#### [PROMPT]
Every entry below has to appear again in your reply, word for word, but no picture may.

Front-end code edit data

○ ○ ○

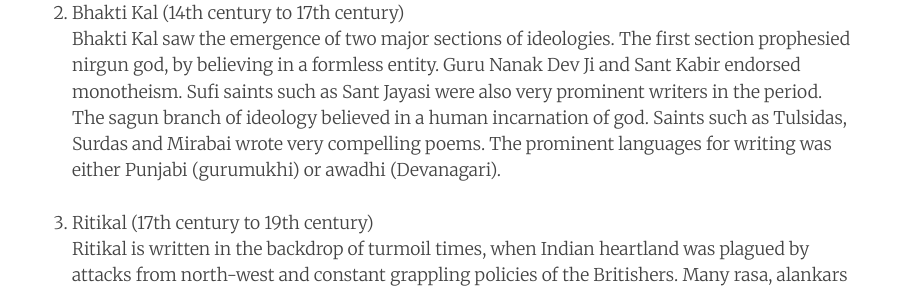
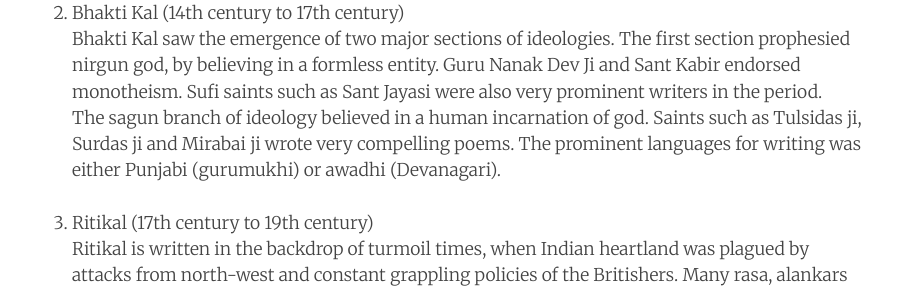
Before and after one commit to kartikeytewari/kartikeytewari.github.io, a Jekyll site: the page built from notes/hindi_literature.md, in a window 1280 px wide. Shown: the part 799-1090 px from the top of the page, without its empty margins (188-1091 px from the left). Built offline with Jekyll 4.4.1, drawn with Linux system fonts in a browser that asks for light colours; nearby versions of some CDN libraries; comment, search, counter and statistics services are not loaded.

Commit message:
updated journalism

```diff
--- a/notes/hindi_literature.md
+++ b/notes/hindi_literature.md
@@ -18,7 +18,7 @@ The poems written in Hindi and it's sister languages can be grouped into four di
     <li> Bhakti Kal (14th century to 17th century)</li>
     Bhakti Kal saw the emergence of two major sections of ideologies. The first section prophesied nirgun god, by believing in a formless entity. Guru Nanak Dev Ji and Sant Kabir endorsed monotheism. Sufi saints such as Sant Jayasi were also very prominent writers in the period.
     <br>
-    The sagun branch of ideology believed in a human incarnation of god. Saints such as Tulsidas, Surdas and Mirabai wrote very compelling poems. The prominent languages for writing was either Punjabi (gurumukhi) or awadhi (Devanagari).
+    The sagun branch of ideology believed in a human incarnation of god. Saints such as Tulsidas ji, Surdas ji and Mirabai ji wrote very compelling poems. The prominent languages for writing was either Punjabi (gurumukhi) or awadhi (Devanagari).
     <br><br>
     <li> Ritikal (17th century to 19th century)</li>
     Ritikal is written in the backdrop of turmoil times, when Indian heartland was plagued by attacks from north-west and constant grappling policies of the Britishers. Many rasa, alankars and nayak-nayika bhedas have been written in the period. The prominent dialect of composition was Brijbhasa.
```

○ ○ ○

#### [SOLUTION]
Before and after one commit to kartikeytewari/kartikeytewari.github.io, a Jekyll site: the page built from notes/hindi_literature.md, in a window 1280 px wide. Shown: the part 799-1090 px from the top of the page, without its empty margins (188-1091 px from the left). Built offline with Jekyll 4.4.1, drawn with Linux system fonts in a browser that asks for light colours; nearby versions of some CDN libraries; comment, search, counter and statistics services are not loaded.

Commit message:
updated journalism

```diff
--- a/notes/hindi_literature.md
+++ b/notes/hindi_literature.md
@@ -18,7 +18,7 @@ The poems written in Hindi and it's sister languages can be grouped into four di
     <li> Bhakti Kal (14th century to 17th century)</li>
     Bhakti Kal saw the emergence of two major sections of ideologies. The first section prophesied nirgun god, by believing in a formless entity. Guru Nanak Dev Ji and Sant Kabir endorsed monotheism. Sufi saints such as Sant Jayasi were also very prominent writers in the period.
     <br>
-    The sagun branch of ideology believed in a human incarnation of god. Saints such as Tulsidas, Surdas and Mirabai wrote very compelling poems. The prominent languages for writing was either Punjabi (gurumukhi) or awadhi (Devanagari).
+    The sagun branch of ideology believed in a human incarnation of god. Saints such as Tulsidas ji, Surdas ji and Mirabai ji wrote very compelling poems. The prominent languages for writing was either Punjabi (gurumukhi) or awadhi (Devanagari).
     <br><br>
     <li> Ritikal (17th century to 19th century)</li>
     Ritikal is written in the backdrop of turmoil times, when Indian heartland was plagued by attacks from north-west and constant grappling policies of the Britishers. Many rasa, alankars and nayak-nayika bhedas have been written in the period. The prominent dialect of composition was Brijbhasa.
```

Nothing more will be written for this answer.